Granted, I’m all about learning to code and customize a webpage, but it is liberating to know that there are some ways to ease into the process (a la templates) without looking like a complete newb. I know that I would eventually like to personalize the code on the templates I’m using (after all, how else do I make them uniquely mine?), but for now, I’ve been having some fun just testing out different templates and seeing what works well.

I’m debating between two right now (as my “starter” templates before I tweak) for my final webtext:

Brunelleschi WordPress Theme
Pico Light WordPress Theme

They’re more similar than different. All I knew going into this was that I wanted a kind of “light” minimalist theme for this was a quality that all of my interviewing subjects professed as something they desired in their own web design. It seemed appropriate to mirror their consciousness of what is attractive and, indeed, for an academic project, I think it only makes sense to keep the design simple (thereby drawing primary attention to the content and showing to the reader that, “Yes, this is serious!”). I’m not sure anyone would read my work seriously if I applied, say, this kind of template to it:

Monster WordPress Theme (Totally Adorable, Not Appropriate for Scholarly Research)

My foray into theme shopping aside, I’ve been tinkering around with the two to which I’ve narrowed down (and I really wish I had taken some screen captures of my attempts to make the font size on Brunelesschi larger; what a disaster! My page looked like a cluttered mess).

At this point, I’m really feeling the Pico Light template. I like that the way the header/subpages are all in one block (rather than in separated chunks). It somehow seems to mimic the appearance of a “cover page” more. It also seems to me like the Pico Light template highlights the banner image more, which I think looks rather stark, sophisticated, and serious. All good qualities for an academic webtext!

I could see myself tweaking the font a little bit; the modern sans serif may just be a little too “cold” for my tastes (what can I say? I’m a sucker for a serif) and perhaps I’d try to expand the font sizes on the pages bar so that each of the page titles don’t look so squashed together on the left-hand size.

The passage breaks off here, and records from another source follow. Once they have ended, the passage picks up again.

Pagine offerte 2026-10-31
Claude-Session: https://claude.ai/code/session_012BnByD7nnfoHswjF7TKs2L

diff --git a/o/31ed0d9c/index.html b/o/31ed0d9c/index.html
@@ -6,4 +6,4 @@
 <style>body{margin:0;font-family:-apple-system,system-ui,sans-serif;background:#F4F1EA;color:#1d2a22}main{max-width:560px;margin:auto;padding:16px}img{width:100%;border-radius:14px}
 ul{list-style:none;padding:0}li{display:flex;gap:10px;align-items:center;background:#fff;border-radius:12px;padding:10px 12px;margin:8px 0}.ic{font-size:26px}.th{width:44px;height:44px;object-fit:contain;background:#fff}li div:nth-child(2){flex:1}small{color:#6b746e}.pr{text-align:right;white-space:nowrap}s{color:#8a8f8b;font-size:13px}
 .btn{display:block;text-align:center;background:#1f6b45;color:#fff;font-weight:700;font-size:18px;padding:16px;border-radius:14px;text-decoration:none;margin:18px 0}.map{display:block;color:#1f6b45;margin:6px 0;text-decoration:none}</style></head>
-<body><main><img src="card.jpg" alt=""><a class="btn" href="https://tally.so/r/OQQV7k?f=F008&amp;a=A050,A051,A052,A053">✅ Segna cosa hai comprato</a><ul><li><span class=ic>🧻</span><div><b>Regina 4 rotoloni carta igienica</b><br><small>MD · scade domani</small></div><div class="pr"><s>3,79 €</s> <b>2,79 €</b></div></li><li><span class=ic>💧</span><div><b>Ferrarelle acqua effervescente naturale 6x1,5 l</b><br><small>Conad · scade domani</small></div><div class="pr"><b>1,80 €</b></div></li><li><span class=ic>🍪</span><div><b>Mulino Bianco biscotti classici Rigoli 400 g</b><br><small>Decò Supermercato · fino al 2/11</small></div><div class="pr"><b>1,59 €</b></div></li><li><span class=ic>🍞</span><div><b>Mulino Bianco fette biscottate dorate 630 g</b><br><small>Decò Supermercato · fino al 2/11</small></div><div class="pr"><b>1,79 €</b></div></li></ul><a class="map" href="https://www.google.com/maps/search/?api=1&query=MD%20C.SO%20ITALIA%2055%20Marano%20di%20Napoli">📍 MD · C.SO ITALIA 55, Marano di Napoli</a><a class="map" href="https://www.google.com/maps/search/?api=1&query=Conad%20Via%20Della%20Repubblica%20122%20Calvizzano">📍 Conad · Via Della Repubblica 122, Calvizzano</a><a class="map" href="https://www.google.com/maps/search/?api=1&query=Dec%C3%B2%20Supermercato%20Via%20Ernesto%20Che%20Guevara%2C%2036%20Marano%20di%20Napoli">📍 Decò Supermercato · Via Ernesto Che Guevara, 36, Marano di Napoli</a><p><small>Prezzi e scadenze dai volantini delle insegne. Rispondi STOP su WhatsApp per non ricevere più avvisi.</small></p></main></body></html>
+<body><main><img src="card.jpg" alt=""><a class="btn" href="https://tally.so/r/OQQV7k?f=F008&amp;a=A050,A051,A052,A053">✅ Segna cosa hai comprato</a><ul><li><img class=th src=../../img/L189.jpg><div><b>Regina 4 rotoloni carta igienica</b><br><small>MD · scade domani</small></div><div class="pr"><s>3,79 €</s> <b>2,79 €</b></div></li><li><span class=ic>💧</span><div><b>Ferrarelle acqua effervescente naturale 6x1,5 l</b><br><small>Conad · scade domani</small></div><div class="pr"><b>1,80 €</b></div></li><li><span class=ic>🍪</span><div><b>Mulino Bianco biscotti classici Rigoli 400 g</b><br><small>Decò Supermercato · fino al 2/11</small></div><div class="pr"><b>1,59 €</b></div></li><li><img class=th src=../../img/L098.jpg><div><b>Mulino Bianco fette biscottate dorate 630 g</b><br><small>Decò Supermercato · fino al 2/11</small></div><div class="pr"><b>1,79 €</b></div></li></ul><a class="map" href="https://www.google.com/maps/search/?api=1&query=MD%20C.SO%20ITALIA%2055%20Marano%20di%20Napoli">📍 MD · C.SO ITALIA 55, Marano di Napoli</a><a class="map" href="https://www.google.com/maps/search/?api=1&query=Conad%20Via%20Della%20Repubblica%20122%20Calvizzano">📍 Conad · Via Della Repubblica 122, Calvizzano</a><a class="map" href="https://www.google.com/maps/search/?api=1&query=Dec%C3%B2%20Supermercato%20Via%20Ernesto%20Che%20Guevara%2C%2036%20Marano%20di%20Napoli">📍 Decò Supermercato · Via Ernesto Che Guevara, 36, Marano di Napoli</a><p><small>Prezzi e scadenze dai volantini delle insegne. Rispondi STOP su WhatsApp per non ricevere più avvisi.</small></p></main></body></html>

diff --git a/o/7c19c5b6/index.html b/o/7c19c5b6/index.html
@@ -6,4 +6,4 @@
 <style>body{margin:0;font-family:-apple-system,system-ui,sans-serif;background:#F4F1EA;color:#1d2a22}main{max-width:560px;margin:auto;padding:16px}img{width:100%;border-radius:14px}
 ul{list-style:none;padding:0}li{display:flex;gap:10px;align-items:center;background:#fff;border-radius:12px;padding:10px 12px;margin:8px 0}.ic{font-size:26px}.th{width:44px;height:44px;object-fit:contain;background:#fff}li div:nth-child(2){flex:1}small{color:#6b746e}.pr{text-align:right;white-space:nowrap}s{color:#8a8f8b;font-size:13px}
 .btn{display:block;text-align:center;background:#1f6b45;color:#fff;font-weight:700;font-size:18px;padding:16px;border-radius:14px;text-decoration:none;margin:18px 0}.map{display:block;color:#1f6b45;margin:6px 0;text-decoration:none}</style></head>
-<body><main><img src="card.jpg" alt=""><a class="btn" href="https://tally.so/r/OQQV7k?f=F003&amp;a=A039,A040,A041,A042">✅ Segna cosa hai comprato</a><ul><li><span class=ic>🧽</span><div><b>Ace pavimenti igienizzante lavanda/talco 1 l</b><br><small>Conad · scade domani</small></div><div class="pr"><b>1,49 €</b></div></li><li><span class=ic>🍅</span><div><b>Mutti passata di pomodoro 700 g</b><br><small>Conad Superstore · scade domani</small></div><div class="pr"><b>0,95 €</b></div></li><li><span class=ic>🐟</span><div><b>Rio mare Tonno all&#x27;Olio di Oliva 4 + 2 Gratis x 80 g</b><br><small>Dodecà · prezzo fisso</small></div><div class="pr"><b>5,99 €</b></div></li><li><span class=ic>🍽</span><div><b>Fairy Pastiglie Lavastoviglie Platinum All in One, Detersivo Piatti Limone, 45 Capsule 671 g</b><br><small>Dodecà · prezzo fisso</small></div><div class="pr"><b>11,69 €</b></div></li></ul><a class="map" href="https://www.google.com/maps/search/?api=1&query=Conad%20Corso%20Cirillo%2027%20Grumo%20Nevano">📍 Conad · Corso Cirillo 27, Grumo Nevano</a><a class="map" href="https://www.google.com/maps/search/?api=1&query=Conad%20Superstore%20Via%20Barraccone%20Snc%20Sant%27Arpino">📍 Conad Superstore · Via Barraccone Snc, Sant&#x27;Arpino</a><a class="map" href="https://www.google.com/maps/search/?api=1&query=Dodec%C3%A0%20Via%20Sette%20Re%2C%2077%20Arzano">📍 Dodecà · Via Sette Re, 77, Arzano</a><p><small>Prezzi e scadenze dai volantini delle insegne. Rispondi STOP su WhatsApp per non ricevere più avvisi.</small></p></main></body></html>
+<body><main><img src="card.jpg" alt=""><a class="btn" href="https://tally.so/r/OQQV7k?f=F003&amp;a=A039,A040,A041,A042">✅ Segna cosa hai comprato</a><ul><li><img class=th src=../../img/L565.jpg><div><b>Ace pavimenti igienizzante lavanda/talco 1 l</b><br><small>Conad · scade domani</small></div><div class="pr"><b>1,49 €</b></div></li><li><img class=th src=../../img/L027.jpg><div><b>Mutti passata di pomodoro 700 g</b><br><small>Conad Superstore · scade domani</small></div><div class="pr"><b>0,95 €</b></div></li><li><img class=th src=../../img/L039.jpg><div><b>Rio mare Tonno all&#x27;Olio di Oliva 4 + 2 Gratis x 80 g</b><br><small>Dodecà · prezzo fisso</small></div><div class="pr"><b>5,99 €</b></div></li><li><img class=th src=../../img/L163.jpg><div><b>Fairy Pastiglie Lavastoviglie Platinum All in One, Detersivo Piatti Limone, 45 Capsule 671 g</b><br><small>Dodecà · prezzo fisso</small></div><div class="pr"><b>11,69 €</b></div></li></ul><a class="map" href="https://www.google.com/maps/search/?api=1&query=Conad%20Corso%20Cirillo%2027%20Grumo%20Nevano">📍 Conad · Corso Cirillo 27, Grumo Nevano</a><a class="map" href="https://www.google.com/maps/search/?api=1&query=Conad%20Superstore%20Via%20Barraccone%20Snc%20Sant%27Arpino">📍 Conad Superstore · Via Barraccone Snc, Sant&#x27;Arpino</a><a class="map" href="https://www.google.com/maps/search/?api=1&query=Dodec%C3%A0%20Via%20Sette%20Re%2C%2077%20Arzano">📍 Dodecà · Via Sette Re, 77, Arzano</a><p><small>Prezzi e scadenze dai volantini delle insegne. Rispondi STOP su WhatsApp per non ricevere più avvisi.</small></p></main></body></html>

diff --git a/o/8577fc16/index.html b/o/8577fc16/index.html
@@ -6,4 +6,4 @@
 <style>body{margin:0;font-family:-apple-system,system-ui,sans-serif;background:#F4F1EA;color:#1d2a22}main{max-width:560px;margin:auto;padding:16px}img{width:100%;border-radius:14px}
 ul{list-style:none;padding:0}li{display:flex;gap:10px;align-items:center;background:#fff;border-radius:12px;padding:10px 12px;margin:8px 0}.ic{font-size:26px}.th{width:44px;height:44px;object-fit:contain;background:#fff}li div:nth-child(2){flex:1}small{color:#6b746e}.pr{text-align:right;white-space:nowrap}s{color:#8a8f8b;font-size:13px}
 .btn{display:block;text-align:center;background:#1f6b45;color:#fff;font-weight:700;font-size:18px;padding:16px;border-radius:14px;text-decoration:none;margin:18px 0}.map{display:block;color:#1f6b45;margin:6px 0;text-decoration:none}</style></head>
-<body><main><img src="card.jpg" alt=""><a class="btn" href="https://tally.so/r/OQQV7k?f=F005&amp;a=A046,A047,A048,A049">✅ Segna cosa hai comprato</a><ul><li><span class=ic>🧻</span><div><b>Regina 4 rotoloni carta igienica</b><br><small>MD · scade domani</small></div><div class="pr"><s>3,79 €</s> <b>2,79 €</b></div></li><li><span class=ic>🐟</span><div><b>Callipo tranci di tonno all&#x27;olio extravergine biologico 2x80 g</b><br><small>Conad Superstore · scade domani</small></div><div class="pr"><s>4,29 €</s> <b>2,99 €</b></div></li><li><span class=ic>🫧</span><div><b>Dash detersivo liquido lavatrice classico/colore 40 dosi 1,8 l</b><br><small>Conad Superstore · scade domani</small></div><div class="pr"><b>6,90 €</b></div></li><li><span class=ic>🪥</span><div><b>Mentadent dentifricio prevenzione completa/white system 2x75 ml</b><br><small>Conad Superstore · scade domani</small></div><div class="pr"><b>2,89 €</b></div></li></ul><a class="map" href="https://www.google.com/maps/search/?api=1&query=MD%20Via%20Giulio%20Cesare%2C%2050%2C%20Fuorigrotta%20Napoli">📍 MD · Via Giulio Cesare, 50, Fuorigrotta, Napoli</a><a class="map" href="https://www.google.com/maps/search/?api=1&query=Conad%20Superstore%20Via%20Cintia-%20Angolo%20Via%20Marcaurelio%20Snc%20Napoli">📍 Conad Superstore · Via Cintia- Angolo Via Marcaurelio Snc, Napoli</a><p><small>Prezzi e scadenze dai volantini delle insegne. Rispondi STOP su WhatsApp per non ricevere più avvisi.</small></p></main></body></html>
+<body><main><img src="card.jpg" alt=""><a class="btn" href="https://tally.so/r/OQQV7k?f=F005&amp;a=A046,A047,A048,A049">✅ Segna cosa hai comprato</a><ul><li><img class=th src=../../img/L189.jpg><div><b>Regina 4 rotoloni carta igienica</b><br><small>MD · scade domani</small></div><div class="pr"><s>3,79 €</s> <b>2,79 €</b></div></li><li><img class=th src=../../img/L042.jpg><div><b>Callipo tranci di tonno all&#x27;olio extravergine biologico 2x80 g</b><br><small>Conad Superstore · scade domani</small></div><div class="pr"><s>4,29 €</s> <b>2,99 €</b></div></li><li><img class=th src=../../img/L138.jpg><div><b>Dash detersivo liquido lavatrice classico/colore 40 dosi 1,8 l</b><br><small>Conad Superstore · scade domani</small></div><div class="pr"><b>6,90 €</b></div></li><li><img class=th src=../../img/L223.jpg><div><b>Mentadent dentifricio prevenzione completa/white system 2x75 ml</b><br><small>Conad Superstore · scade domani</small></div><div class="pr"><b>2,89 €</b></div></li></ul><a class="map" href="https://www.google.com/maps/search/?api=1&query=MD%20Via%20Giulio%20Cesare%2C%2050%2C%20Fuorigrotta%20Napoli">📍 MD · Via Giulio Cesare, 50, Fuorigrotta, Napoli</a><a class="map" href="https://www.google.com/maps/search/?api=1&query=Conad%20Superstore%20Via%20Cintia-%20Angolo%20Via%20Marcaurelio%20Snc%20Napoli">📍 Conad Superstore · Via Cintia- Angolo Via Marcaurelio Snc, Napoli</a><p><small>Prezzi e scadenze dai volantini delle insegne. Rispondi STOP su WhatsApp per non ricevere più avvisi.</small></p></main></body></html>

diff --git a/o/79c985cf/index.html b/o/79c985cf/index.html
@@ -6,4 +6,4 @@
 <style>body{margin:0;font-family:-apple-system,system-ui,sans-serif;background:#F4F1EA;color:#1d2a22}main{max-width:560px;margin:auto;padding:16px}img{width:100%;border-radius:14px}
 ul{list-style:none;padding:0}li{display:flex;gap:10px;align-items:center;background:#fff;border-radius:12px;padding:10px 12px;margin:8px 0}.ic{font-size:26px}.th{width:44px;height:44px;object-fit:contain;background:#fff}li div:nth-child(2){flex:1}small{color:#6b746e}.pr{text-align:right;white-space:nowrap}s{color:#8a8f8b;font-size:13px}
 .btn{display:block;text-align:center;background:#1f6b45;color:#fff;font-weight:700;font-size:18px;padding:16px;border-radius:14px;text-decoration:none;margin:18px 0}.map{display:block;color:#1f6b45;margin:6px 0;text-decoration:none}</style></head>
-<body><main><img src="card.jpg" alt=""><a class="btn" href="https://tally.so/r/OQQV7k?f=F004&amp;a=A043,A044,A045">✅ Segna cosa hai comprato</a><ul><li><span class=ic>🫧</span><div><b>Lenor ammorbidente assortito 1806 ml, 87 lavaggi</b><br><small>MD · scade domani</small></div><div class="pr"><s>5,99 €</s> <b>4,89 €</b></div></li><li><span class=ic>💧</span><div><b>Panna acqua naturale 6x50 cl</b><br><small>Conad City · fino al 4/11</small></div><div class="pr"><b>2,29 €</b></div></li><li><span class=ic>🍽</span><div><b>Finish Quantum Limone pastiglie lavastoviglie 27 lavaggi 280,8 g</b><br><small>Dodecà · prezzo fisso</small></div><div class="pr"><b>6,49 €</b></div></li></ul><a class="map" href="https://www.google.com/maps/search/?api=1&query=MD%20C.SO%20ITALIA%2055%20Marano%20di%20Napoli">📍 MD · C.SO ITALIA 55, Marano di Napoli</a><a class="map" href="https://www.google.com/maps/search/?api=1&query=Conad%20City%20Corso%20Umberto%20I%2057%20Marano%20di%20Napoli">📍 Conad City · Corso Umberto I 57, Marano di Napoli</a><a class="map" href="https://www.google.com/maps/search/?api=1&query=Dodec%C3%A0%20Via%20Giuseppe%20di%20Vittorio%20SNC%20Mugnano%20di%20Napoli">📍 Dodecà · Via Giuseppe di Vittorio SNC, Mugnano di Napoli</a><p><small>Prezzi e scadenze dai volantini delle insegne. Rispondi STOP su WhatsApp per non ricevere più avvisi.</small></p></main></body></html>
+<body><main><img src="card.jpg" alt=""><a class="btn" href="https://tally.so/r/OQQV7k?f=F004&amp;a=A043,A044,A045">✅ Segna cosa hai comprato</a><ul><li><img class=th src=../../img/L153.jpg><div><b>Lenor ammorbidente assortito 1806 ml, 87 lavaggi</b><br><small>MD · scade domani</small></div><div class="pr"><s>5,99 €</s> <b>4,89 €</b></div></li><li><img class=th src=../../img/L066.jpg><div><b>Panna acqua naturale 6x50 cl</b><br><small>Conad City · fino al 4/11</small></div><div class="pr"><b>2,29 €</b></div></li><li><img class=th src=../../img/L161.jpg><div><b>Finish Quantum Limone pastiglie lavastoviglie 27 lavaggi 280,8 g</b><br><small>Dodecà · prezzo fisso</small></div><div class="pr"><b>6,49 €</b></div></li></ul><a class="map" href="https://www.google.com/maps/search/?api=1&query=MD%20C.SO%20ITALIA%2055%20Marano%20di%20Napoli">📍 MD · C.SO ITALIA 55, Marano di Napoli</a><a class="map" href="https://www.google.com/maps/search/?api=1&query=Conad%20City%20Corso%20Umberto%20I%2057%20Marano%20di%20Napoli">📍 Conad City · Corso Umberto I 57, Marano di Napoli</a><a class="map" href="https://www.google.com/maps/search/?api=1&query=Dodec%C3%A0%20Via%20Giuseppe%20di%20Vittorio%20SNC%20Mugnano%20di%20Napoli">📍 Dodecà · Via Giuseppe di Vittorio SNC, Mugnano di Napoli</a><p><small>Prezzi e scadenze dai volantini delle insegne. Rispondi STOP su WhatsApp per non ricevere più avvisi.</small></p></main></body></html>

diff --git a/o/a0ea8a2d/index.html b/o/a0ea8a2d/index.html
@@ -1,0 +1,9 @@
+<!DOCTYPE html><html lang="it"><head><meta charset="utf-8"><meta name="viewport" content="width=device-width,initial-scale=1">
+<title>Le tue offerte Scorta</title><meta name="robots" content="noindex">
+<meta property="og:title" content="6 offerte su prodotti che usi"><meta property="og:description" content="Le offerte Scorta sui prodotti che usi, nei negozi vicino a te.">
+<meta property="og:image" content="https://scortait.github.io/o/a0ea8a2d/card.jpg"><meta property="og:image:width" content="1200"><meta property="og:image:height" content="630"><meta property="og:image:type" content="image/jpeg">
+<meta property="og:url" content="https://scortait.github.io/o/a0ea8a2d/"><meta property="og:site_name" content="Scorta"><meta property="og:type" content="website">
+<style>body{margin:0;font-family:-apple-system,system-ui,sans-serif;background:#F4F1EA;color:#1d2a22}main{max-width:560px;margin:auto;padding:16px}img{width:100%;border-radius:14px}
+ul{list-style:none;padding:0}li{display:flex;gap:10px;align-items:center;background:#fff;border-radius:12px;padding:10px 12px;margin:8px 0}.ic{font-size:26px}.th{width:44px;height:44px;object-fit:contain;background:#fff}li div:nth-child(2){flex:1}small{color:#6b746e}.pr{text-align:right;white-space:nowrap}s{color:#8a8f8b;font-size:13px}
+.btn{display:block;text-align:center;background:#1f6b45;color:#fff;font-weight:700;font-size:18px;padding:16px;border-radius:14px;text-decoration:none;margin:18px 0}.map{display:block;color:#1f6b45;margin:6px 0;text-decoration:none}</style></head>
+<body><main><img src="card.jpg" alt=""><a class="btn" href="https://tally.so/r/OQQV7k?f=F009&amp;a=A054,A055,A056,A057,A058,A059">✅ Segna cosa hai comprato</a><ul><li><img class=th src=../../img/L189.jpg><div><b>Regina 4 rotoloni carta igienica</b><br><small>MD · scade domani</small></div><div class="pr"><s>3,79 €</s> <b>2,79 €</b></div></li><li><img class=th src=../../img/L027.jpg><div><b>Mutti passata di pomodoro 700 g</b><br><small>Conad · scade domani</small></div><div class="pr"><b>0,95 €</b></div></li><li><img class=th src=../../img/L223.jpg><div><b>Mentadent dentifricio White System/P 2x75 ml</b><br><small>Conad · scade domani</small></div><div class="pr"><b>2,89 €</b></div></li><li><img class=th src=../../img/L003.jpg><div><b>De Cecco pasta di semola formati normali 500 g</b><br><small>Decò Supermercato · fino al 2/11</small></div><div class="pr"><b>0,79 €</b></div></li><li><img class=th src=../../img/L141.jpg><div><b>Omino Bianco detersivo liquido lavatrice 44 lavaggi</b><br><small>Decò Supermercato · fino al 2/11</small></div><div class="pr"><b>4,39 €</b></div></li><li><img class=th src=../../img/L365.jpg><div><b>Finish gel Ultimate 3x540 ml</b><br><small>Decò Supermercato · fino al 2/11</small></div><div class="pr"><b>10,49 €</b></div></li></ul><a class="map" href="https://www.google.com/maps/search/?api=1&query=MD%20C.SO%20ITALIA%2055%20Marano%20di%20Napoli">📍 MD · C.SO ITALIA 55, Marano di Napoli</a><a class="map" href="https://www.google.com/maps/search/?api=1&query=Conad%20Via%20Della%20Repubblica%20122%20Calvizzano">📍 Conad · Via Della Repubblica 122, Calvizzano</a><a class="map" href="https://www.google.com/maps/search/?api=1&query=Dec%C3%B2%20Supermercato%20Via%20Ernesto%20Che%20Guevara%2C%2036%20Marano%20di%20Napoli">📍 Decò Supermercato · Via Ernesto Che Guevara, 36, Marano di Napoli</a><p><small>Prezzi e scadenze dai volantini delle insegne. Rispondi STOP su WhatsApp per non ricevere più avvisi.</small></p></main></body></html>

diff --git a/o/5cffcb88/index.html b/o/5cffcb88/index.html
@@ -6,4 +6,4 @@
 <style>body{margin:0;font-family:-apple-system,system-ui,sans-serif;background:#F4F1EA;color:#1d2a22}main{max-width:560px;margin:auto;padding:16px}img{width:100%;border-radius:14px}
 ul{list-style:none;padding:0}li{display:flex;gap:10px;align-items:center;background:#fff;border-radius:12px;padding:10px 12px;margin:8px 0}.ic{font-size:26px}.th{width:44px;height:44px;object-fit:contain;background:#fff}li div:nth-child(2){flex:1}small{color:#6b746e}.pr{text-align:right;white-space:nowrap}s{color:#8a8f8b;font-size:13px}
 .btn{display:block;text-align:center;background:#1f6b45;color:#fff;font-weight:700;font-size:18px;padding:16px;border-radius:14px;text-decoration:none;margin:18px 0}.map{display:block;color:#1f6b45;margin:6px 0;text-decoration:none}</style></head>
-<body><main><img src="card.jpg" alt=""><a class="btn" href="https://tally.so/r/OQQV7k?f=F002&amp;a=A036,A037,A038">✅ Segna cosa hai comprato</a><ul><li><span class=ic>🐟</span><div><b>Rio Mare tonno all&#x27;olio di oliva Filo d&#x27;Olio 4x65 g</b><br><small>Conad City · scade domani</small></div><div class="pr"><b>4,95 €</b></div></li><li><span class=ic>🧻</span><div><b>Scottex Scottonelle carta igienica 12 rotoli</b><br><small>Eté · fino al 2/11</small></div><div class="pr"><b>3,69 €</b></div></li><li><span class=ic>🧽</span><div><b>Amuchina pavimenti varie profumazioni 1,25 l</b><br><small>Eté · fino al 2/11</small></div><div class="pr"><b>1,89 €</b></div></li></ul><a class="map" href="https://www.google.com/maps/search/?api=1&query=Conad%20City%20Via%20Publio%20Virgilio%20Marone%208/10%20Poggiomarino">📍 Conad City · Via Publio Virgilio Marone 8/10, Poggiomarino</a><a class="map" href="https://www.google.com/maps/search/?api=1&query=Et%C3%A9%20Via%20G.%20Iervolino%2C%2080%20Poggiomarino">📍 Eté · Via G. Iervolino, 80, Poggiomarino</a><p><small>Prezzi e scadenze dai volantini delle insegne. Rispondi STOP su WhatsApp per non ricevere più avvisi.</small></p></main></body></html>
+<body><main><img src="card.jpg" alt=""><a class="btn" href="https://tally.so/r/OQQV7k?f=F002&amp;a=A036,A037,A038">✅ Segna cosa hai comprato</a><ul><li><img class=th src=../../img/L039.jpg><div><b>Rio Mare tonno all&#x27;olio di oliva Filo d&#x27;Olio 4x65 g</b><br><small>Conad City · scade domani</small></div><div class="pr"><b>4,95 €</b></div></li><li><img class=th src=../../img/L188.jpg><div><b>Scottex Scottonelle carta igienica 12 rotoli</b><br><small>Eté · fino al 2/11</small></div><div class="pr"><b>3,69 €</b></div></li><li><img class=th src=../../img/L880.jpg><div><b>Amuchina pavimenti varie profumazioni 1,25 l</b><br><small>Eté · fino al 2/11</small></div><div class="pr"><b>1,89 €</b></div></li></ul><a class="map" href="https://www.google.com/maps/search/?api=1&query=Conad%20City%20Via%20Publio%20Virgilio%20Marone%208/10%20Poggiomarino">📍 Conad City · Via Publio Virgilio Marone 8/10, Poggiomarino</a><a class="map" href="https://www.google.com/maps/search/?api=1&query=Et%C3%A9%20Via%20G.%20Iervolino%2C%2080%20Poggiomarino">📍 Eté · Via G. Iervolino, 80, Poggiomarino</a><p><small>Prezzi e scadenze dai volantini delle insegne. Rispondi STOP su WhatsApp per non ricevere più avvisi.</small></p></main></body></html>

Of course my experiment with Brunlesschi has scared me away from doing that a little bit, but part of tweaking code is persistence; every pixel counts.

Any thoughts, blog readers? Which one do you prefer?